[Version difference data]
____

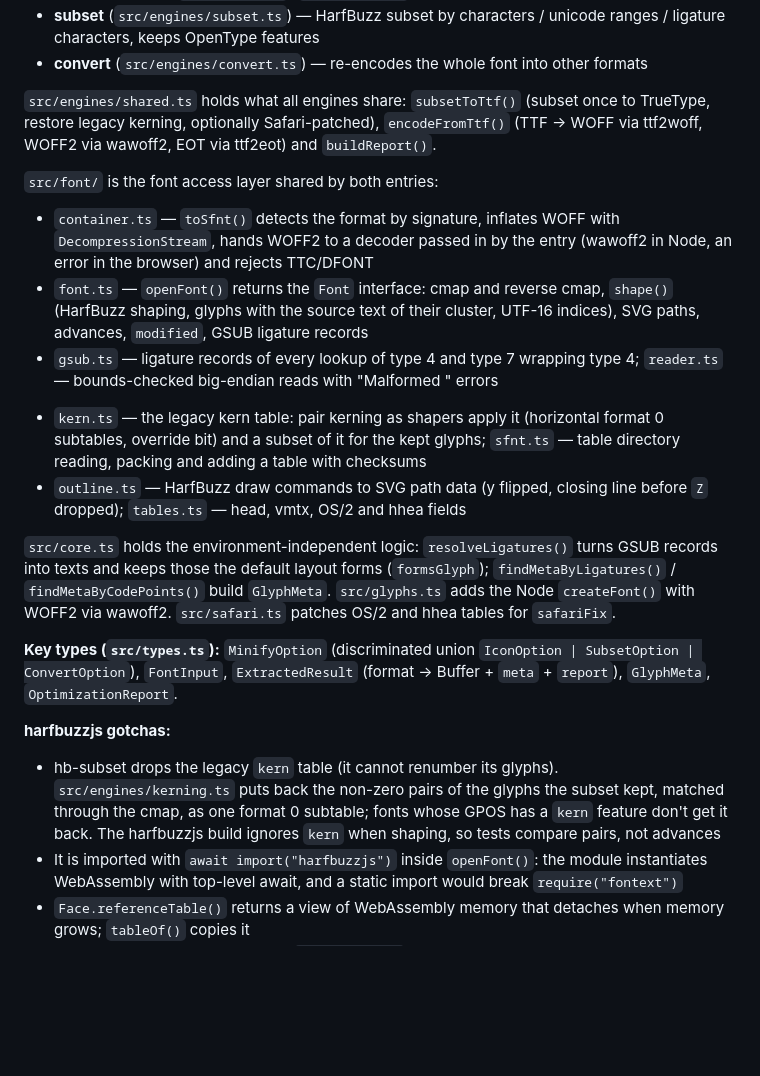
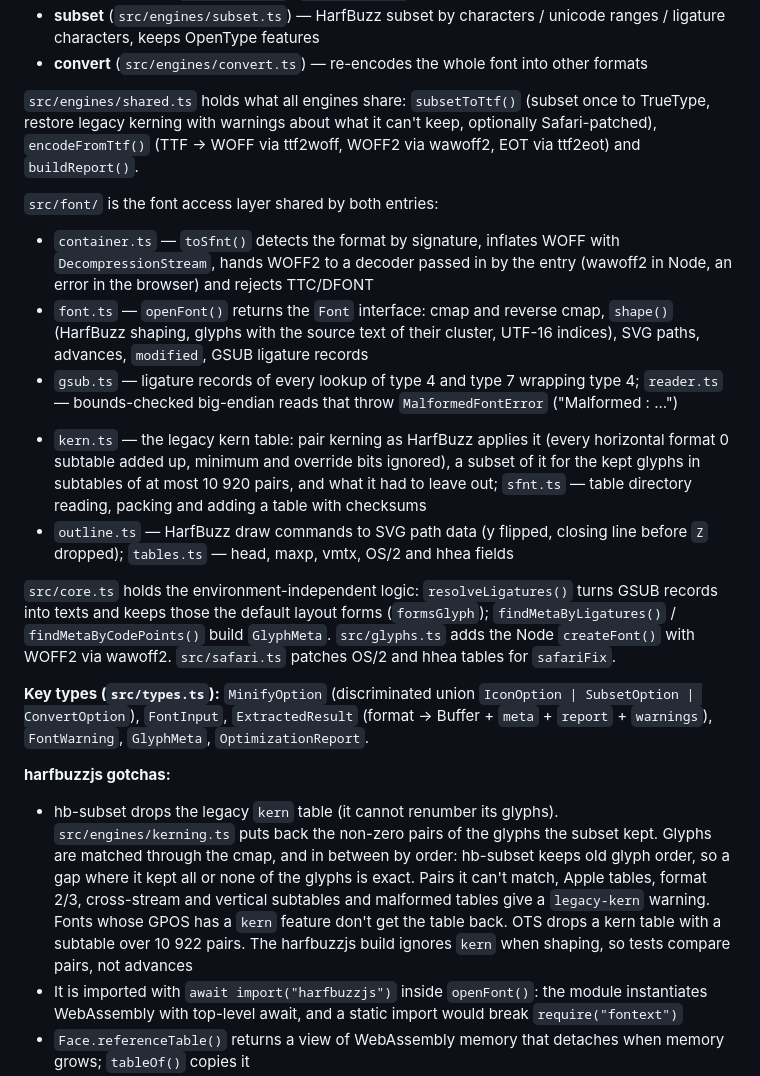
Before and after one commit to a3mitskevich/fontext, a Markdown page: CLAUDE.md, the part around the change. Rendered like a GitHub page; blank space fills up the shorter version.

```diff
--- a/CLAUDE.md
+++ b/CLAUDE.md
@@ -30,23 +30,23 @@ Public entry points:
 - **subset** (`src/engines/subset.ts`) — HarfBuzz subset by characters / unicode ranges / ligature characters, keeps OpenType features
 - **convert** (`src/engines/convert.ts`) — re-encodes the whole font into other formats
 
-`src/engines/shared.ts` holds what all engines share: `subsetToTtf()` (subset once to TrueType, restore legacy kerning, optionally Safari-patched), `encodeFromTtf()` (TTF → WOFF via ttf2woff, WOFF2 via wawoff2, EOT via ttf2eot) and `buildReport()`.
+`src/engines/shared.ts` holds what all engines share: `subsetToTtf()` (subset once to TrueType, restore legacy kerning with warnings about what it can't keep, optionally Safari-patched), `encodeFromTtf()` (TTF → WOFF via ttf2woff, WOFF2 via wawoff2, EOT via ttf2eot) and `buildReport()`.
 
 `src/font/` is the font access layer shared by both entries:
 
 - `container.ts` — `toSfnt()` detects the format by signature, inflates WOFF with `DecompressionStream`, hands WOFF2 to a decoder passed in by the entry (wawoff2 in Node, an error in the browser) and rejects TTC/DFONT
 - `font.ts` — `openFont()` returns the `Font` interface: cmap and reverse cmap, `shape()` (HarfBuzz shaping, glyphs with the source text of their cluster, UTF-16 indices), SVG paths, advances, `modified`, GSUB ligature records
-- `gsub.ts` — ligature records of every lookup of type 4 and type 7 wrapping type 4; `reader.ts` — bounds-checked big-endian reads with "Malformed <table>" errors
-- `kern.ts` — the legacy kern table: pair kerning as shapers apply it (horizontal format 0 subtables, override bit) and a subset of it for the kept glyphs; `sfnt.ts` — table directory reading, packing and adding a table with checksums
-- `outline.ts` — HarfBuzz draw commands to SVG path data (y flipped, closing line before `Z` dropped); `tables.ts` — head, vmtx, OS/2 and hhea fields
+- `gsub.ts` — ligature records of every lookup of type 4 and type 7 wrapping type 4; `reader.ts` — bounds-checked big-endian reads that throw `MalformedFontError` ("Malformed <table>: ...")
+- `kern.ts` — the legacy kern table: pair kerning as HarfBuzz applies it (every horizontal format 0 subtable added up, minimum and override bits ignored), a subset of it for the kept glyphs in subtables of at most 10 920 pairs, and what it had to leave out; `sfnt.ts` — table directory reading, packing and adding a table with checksums
+- `outline.ts` — HarfBuzz draw commands to SVG path data (y flipped, closing line before `Z` dropped); `tables.ts` — head, maxp, vmtx, OS/2 and hhea fields
 
 `src/core.ts` holds the environment-independent logic: `resolveLigatures()` turns GSUB records into texts and keeps those the default layout forms (`formsGlyph`); `findMetaByLigatures()` / `findMetaByCodePoints()` build `GlyphMeta`. `src/glyphs.ts` adds the Node `createFont()` with WOFF2 via wawoff2. `src/safari.ts` patches OS/2 and hhea tables for `safariFix`.
 
-**Key types (`src/types.ts`):** `MinifyOption` (discriminated union `IconOption | SubsetOption | ConvertOption`), `FontInput`, `ExtractedResult` (format → Buffer + `meta` + `report`), `GlyphMeta`, `OptimizationReport`.
+**Key types (`src/types.ts`):** `MinifyOption` (discriminated union `IconOption | SubsetOption | ConvertOption`), `FontInput`, `ExtractedResult` (format → Buffer + `meta` + `report` + `warnings`), `FontWarning`, `GlyphMeta`, `OptimizationReport`.
 
 **harfbuzzjs gotchas:**
 
-- hb-subset drops the legacy `kern` table (it cannot renumber its glyphs). `src/engines/kerning.ts` puts back the non-zero pairs of the glyphs the subset kept, matched through the cmap, as one format 0 subtable; fonts whose GPOS has a `kern` feature don't get it back. The harfbuzzjs build ignores `kern` when shaping, so tests compare pairs, not advances
+- hb-subset drops the legacy `kern` table (it cannot renumber its glyphs). `src/engines/kerning.ts` puts back the non-zero pairs of the glyphs the subset kept. Glyphs are matched through the cmap, and in between by order: hb-subset keeps old glyph order, so a gap where it kept all or none of the glyphs is exact. Pairs it can't match, Apple tables, format 2/3, cross-stream and vertical subtables and malformed tables give a `legacy-kern` warning. Fonts whose GPOS has a `kern` feature don't get the table back. OTS drops a kern table with a subtable over 10 922 pairs. The harfbuzzjs build ignores `kern` when shaping, so tests compare pairs, not advances
 - It is imported with `await import("harfbuzzjs")` inside `openFont()`: the module instantiates WebAssembly with top-level await, and a static import would break `require("fontext")`
 - `Face.referenceTable()` returns a view of WebAssembly memory that detaches when memory grows; `tableOf()` copies it
 - The build has no vertical metrics (`glyphVAdvance` is always the em size), so vmtx is read in `tables.ts`
```
Also changed, not shown: README.md (+12 -2 lines).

____

**ASSIGNED TASK**
Every line in the data above that includes the word "vmtx" should be copied.

**TASK ANSWER**
-- `outline.ts` — HarfBuzz draw commands to SVG path data (y flipped, closing line before `Z` dropped); `tables.ts` — head, vmtx, OS/2 and hhea fields
+- `outline.ts` — HarfBuzz draw commands to SVG path data (y flipped, closing line before `Z` dropped); `tables.ts` — head, maxp, vmtx, OS/2 and hhea fields
 - The build has no vertical metrics (`glyphVAdvance` is always the em size), so vmtx is read in `tables.ts`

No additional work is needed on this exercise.